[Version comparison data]
*** Block opens ***

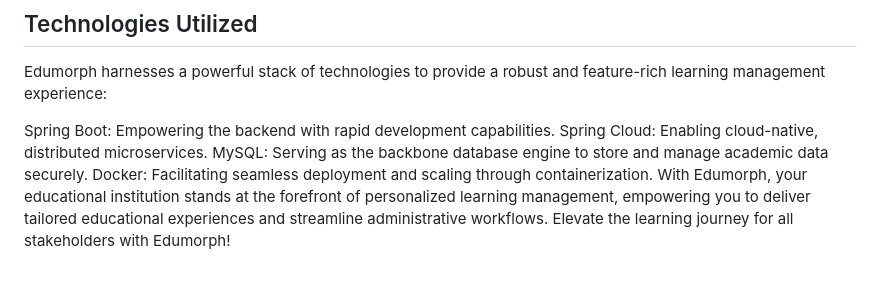
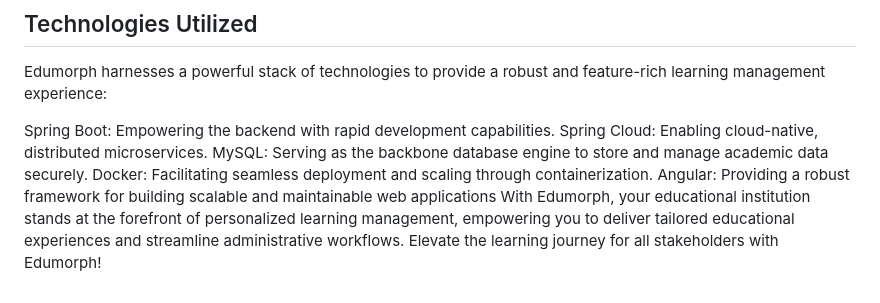
Before and after one commit to ez4bk/EduMorph-PLMS, a Markdown page: README.md, the part around the change. GitHub-like rendering.

```diff
--- a/README.md
+++ b/README.md
@@ -33,4 +33,5 @@ Spring Boot: Empowering the backend with rapid development capabilities.
 Spring Cloud: Enabling cloud-native, distributed microservices.
 MySQL: Serving as the backbone database engine to store and manage academic data securely.
 Docker: Facilitating seamless deployment and scaling through containerization.
+Angular: Providing a robust framework for building scalable and maintainable web applications
 With Edumorph, your educational institution stands at the forefront of personalized learning management, empowering you to deliver tailored educational experiences and streamline administrative workflows. Elevate the learning journey for all stakeholders with Edumorph!
```
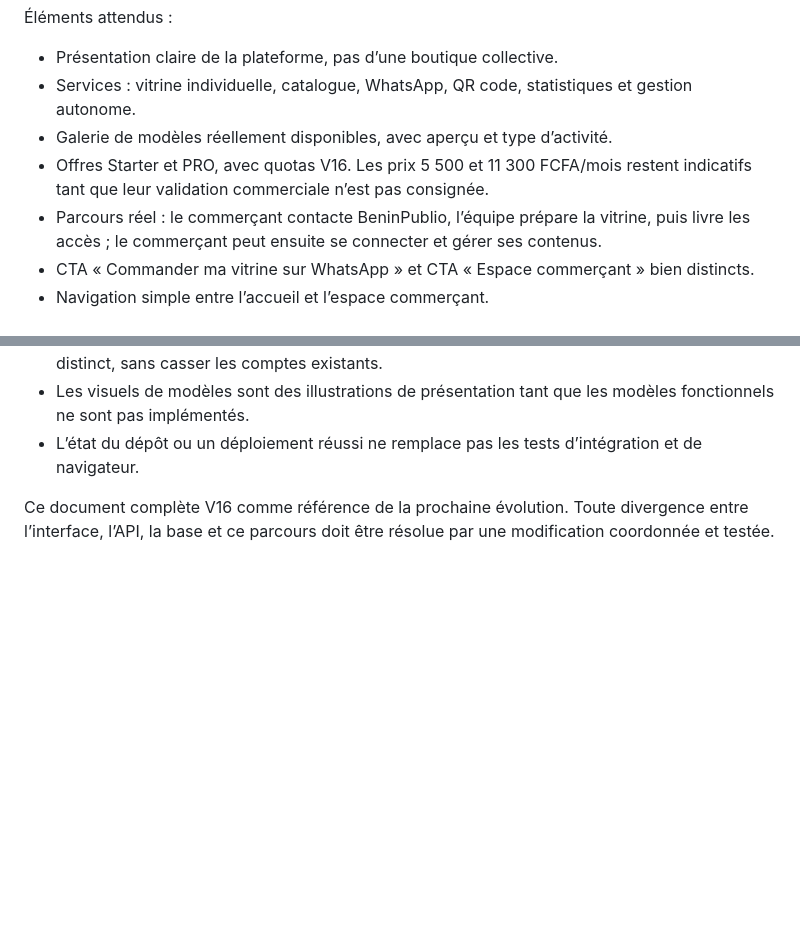
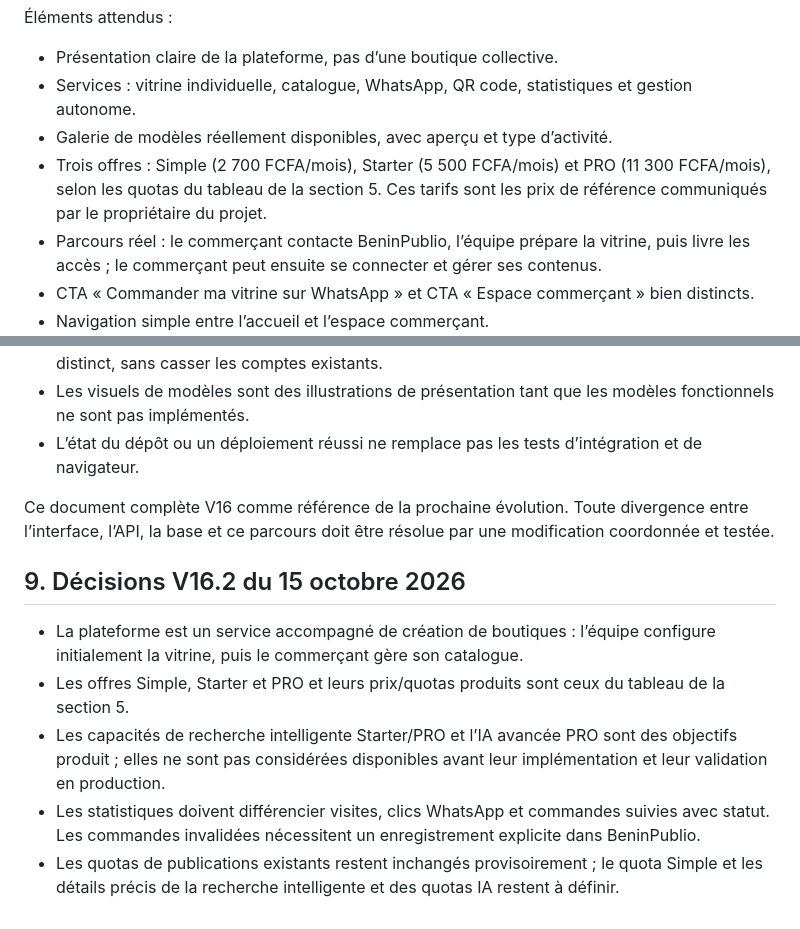
Before and after one commit to e7470701-ops/beninpublio, a Markdown page: docs/REFERENCE_PRODUIT_V16_1.md, 2 parts joined by grey strips. Drawn GitHub-style; blank space fills up the shorter version.

```diff
--- a/docs/REFERENCE_PRODUIT_V16_1.md
+++ b/docs/REFERENCE_PRODUIT_V16_1.md
@@ -20,7 +20,7 @@ Objectif : présenter BeninPublio comme plateforme, ses services, les offres, le
 - Présentation claire de la plateforme, pas d’une boutique collective.
 - Services : vitrine individuelle, catalogue, WhatsApp, QR code, statistiques et gestion autonome.
 - Galerie de modèles réellement disponibles, avec aperçu et type d’activité.
-- Offres Starter et PRO, avec quotas V16. Les prix 5 500 et 11 300 FCFA/mois restent indicatifs tant que leur validation commerciale n’est pas consignée.
+- Trois offres : Simple (2 700 FCFA/mois), Starter (5 500 FCFA/mois) et PRO (11 300 FCFA/mois), selon les quotas du tableau de la section 5. Ces tarifs sont les prix de référence communiqués par le propriétaire du projet.
 - Parcours réel : le commerçant contacte BeninPublio, l’équipe prépare la vitrine, puis livre les accès ; le commerçant peut ensuite se connecter et gérer ses contenus.
 - CTA « Commander ma vitrine sur WhatsApp » et CTA « Espace commerçant » bien distincts.
 - Navigation simple entre l’accueil et l’espace commerçant.
@@ -155,3 +171,12 @@ La fonctionnalité n’est pas considérée terminée tant que :
 - L’état du dépôt ou un déploiement réussi ne remplace pas les tests d’intégration et de navigateur.
 
 Ce document complète V16 comme référence de la prochaine évolution. Toute divergence entre l’interface, l’API, la base et ce parcours doit être résolue par une modification coordonnée et testée.
+
+
+## 9. Décisions V16.2 du 15 octobre 2026
+
+- La plateforme est un service accompagné de création de boutiques : l’équipe configure initialement la vitrine, puis le commerçant gère son catalogue.
+- Les offres Simple, Starter et PRO et leurs prix/quotas produits sont ceux du tableau de la section 5.
+- Les capacités de recherche intelligente Starter/PRO et l’IA avancée PRO sont des objectifs produit ; elles ne sont pas considérées disponibles avant leur implémentation et leur validation en production.
+- Les statistiques doivent différencier visites, clics WhatsApp et commandes suivies avec statut. Les commandes invalidées nécessitent un enregistrement explicite dans BeninPublio.
+- Les quotas de publications existants restent inchangés provisoirement ; le quota Simple et les détails précis de la recherche intelligente et des quotas IA restent à définir.
```
Also changed, not shown: other parts of docs/REFERENCE_PRODUIT_V16_1.md (+28 -12 lines).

*** Block closes ***

** Activity **
Above are the records; print them all exactly and keep the pictures out.

** Result of the exercise **
Before and after one commit to ez4bk/EduMorph-PLMS, a Markdown page: README.md, the part around the change. GitHub-like rendering.

```diff
--- a/README.md
+++ b/README.md
@@ -33,4 +33,5 @@ Spring Boot: Empowering the backend with rapid development capabilities.
 Spring Cloud: Enabling cloud-native, distributed microservices.
 MySQL: Serving as the backbone database engine to store and manage academic data securely.
 Docker: Facilitating seamless deployment and scaling through containerization.
+Angular: Providing a robust framework for building scalable and maintainable web applications
 With Edumorph, your educational institution stands at the forefront of personalized learning management, empowering you to deliver tailored educational experiences and streamline administrative workflows. Elevate the learning journey for all stakeholders with Edumorph!
```
Before and after one commit to e7470701-ops/beninpublio, a Markdown page: docs/REFERENCE_PRODUIT_V16_1.md, 2 parts joined by grey strips. Drawn GitHub-style; blank space fills up the shorter version.

```diff
--- a/docs/REFERENCE_PRODUIT_V16_1.md
+++ b/docs/REFERENCE_PRODUIT_V16_1.md
@@ -20,7 +20,7 @@ Objectif : présenter BeninPublio comme plateforme, ses services, les offres, le
 - Présentation claire de la plateforme, pas d’une boutique collective.
 - Services : vitrine individuelle, catalogue, WhatsApp, QR code, statistiques et gestion autonome.
 - Galerie de modèles réellement disponibles, avec aperçu et type d’activité.
-- Offres Starter et PRO, avec quotas V16. Les prix 5 500 et 11 300 FCFA/mois restent indicatifs tant que leur validation commerciale n’est pas consignée.
+- Trois offres : Simple (2 700 FCFA/mois), Starter (5 500 FCFA/mois) et PRO (11 300 FCFA/mois), selon les quotas du tableau de la section 5. Ces tarifs sont les prix de référence communiqués par le propriétaire du projet.
 - Parcours réel : le commerçant contacte BeninPublio, l’équipe prépare la vitrine, puis livre les accès ; le commerçant peut ensuite se connecter et gérer ses contenus.
 - CTA « Commander ma vitrine sur WhatsApp » et CTA « Espace commerçant » bien distincts.
 - Navigation simple entre l’accueil et l’espace commerçant.
@@ -155,3 +171,12 @@ La fonctionnalité n’est pas considérée terminée tant que :
 - L’état du dépôt ou un déploiement réussi ne remplace pas les tests d’intégration et de navigateur.
 
 Ce document complète V16 comme référence de la prochaine évolution. Toute divergence entre l’interface, l’API, la base et ce parcours doit être résolue par une modification coordonnée et testée.
+
+
+## 9. Décisions V16.2 du 15 octobre 2026
+
+- La plateforme est un service accompagné de création de boutiques : l’équipe configure initialement la vitrine, puis le commerçant gère son catalogue.
+- Les offres Simple, Starter et PRO et leurs prix/quotas produits sont ceux du tableau de la section 5.
+- Les capacités de recherche intelligente Starter/PRO et l’IA avancée PRO sont des objectifs produit ; elles ne sont pas considérées disponibles avant leur implémentation et leur validation en production.
+- Les statistiques doivent différencier visites, clics WhatsApp et commandes suivies avec statut. Les commandes invalidées nécessitent un enregistrement explicite dans BeninPublio.
+- Les quotas de publications existants restent inchangés provisoirement ; le quota Simple et les détails précis de la recherche intelligente et des quotas IA restent à définir.
```
Also changed, not shown: other parts of docs/REFERENCE_PRODUIT_V16_1.md (+28 -12 lines).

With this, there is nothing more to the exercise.